* WHAT YOU WILL DO: Scan the records below. List lines holding "https".

[Change detection outputs]
#####
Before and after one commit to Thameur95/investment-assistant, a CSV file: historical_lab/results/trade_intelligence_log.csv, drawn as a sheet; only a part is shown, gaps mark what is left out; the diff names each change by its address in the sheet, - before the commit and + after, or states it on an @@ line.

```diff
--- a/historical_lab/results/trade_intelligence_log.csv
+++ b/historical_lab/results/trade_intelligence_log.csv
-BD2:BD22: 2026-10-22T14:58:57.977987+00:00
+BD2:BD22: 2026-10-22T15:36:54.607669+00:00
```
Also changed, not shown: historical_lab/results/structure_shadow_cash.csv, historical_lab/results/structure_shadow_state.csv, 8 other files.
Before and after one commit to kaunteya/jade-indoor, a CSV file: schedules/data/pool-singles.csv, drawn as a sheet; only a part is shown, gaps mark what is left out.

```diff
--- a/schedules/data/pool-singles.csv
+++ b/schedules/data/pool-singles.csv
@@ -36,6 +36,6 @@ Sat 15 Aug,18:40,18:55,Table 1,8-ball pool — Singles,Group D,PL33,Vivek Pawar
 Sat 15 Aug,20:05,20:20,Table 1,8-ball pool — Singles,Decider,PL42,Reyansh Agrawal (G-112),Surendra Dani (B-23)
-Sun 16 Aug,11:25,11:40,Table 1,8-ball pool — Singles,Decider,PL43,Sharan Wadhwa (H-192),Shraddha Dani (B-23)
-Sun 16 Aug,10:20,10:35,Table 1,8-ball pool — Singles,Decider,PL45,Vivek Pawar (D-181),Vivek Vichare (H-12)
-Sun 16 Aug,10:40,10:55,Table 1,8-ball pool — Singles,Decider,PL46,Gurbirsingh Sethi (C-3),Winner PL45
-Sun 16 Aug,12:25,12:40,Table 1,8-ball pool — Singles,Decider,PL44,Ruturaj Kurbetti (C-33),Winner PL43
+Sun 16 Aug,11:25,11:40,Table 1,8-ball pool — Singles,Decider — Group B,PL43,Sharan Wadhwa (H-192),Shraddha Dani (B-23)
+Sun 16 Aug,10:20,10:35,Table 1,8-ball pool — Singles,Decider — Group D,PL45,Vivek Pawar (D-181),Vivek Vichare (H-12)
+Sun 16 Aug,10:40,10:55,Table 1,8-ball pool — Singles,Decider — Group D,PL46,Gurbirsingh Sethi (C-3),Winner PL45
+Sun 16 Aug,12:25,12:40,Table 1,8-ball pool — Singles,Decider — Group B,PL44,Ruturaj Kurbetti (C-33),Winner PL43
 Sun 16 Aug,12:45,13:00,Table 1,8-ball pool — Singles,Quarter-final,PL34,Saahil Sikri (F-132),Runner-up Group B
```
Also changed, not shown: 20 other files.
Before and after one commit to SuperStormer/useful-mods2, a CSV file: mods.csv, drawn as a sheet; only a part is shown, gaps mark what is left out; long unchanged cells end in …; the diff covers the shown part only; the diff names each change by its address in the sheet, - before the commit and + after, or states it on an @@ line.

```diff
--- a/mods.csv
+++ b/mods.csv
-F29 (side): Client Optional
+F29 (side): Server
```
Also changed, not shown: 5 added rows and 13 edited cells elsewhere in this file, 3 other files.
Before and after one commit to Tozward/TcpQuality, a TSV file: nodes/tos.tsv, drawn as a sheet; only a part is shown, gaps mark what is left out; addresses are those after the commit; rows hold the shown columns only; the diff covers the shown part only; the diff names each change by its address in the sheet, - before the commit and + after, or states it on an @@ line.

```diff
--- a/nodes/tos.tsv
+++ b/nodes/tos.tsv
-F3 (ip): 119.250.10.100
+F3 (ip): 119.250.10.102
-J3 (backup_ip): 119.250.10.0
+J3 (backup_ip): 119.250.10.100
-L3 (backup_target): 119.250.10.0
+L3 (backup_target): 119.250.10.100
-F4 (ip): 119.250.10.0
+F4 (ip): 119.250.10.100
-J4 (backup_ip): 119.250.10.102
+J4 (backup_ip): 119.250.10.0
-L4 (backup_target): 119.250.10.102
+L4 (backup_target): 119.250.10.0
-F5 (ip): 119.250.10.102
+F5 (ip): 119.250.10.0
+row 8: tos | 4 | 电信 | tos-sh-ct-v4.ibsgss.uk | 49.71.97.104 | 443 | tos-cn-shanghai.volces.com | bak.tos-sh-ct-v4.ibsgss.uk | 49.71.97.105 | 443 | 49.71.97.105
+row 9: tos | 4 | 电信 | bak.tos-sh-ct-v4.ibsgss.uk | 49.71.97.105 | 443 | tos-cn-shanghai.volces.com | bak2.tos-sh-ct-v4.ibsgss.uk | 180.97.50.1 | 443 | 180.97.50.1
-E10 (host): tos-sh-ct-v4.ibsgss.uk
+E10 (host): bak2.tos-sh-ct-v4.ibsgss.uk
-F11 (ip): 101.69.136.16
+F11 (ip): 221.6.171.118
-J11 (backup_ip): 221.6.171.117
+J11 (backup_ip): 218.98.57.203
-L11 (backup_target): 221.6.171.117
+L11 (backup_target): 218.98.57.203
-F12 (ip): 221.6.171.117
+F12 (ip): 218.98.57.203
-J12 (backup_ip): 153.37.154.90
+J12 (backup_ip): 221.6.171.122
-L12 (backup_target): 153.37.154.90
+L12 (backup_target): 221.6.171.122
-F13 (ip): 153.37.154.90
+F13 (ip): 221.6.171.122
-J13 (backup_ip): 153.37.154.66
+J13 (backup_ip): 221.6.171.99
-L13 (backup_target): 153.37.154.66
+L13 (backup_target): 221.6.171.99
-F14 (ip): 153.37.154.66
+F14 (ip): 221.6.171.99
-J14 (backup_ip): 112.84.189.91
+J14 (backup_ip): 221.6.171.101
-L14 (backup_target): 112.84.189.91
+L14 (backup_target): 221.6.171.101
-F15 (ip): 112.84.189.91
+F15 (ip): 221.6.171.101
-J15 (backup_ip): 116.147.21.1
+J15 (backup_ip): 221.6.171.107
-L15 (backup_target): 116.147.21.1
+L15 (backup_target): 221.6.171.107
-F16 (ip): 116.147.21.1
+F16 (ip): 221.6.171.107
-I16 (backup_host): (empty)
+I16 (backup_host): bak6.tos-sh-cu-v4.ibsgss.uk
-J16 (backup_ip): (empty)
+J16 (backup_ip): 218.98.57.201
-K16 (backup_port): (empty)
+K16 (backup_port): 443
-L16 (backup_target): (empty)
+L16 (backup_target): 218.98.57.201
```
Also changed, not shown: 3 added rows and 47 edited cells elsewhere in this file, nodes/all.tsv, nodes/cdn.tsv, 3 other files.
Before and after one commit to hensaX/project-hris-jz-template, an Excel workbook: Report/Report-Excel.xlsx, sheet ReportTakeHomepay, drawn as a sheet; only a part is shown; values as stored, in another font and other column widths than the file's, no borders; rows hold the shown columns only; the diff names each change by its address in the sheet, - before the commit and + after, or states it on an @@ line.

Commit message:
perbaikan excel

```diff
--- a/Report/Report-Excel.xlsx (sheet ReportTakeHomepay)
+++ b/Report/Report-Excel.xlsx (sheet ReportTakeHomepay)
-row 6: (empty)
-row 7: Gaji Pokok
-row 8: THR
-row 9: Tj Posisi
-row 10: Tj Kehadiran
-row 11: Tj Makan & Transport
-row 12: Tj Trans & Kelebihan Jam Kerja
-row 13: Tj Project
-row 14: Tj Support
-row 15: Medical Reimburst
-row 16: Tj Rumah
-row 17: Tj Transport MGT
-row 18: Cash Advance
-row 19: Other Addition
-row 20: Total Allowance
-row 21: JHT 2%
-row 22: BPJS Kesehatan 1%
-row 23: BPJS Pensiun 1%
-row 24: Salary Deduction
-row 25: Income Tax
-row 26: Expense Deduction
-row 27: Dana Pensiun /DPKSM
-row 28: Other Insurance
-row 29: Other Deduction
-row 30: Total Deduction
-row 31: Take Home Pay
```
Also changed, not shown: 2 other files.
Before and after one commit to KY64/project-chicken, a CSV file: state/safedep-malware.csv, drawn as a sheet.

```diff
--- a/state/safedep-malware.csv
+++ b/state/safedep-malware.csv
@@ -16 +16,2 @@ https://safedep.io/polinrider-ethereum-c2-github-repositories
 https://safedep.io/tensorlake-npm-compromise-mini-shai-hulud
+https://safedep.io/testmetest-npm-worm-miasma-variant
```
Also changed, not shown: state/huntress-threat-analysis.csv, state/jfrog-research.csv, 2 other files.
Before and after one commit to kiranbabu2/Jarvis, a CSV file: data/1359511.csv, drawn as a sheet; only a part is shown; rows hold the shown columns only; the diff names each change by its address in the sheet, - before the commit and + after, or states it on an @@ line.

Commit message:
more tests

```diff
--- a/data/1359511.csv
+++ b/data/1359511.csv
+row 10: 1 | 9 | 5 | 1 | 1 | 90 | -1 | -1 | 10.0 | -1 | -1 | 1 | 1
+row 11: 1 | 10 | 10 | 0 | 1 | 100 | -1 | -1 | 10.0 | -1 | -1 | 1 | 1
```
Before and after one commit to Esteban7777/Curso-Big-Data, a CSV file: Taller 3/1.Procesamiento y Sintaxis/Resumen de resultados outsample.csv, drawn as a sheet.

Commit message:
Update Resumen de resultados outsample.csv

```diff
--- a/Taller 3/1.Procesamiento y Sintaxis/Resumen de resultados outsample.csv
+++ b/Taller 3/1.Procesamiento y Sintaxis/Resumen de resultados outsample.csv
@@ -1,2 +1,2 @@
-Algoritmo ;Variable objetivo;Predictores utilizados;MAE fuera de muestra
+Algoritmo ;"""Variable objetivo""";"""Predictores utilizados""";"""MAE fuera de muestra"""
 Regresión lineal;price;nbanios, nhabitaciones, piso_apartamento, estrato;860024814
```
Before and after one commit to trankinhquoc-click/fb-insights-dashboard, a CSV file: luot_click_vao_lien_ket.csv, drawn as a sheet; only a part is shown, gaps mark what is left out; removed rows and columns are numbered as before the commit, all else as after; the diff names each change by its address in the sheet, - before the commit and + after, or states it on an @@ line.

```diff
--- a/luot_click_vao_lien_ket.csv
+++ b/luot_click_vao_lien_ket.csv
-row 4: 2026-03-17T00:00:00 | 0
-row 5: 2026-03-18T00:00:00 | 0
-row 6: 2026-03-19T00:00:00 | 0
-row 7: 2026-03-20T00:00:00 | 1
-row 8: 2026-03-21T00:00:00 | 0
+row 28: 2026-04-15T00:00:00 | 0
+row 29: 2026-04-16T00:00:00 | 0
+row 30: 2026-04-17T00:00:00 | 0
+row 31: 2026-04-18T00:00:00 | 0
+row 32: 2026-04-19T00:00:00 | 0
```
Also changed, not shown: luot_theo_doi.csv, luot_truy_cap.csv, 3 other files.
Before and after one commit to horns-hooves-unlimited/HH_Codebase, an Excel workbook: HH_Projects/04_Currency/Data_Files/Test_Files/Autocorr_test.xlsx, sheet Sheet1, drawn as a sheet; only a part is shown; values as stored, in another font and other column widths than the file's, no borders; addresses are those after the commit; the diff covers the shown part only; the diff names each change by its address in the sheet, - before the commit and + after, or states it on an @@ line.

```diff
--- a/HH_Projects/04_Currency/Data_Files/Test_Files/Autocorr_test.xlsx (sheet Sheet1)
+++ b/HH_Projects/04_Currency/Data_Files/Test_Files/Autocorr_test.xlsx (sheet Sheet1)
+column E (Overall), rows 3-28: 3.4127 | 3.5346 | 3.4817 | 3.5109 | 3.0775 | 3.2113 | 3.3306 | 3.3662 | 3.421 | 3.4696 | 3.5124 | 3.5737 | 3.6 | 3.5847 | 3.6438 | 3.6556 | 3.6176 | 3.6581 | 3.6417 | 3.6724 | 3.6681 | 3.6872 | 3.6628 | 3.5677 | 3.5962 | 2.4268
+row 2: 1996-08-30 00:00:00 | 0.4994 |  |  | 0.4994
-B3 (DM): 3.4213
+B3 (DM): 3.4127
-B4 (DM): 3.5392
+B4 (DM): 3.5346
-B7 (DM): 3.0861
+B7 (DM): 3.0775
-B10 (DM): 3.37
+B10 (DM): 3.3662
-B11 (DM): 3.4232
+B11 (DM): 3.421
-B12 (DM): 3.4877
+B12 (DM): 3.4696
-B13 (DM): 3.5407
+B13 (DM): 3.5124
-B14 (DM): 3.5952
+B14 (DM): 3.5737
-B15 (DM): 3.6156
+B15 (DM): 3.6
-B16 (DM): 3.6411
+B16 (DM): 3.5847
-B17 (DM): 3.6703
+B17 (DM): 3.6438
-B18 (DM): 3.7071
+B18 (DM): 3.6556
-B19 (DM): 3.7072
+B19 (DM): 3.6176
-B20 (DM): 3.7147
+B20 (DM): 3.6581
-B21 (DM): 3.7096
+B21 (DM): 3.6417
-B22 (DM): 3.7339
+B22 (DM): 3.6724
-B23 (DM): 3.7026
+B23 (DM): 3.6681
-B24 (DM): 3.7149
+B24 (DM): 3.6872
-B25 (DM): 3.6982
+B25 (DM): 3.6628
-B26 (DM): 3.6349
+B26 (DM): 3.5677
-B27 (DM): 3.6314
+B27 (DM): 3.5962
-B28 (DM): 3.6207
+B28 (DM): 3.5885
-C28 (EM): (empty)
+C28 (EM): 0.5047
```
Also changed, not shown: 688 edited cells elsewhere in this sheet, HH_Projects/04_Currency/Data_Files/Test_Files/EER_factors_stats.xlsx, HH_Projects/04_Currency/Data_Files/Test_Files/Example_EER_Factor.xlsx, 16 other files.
#####
* TASK OUTPUT:
@@ -16 +16,2 @@ https://safedep.io/polinrider-ethereum-c2-github-repositories
 https://safedep.io/tensorlake-npm-compromise-mini-shai-hulud
+https://safedep.io/testmetest-npm-worm-miasma-variant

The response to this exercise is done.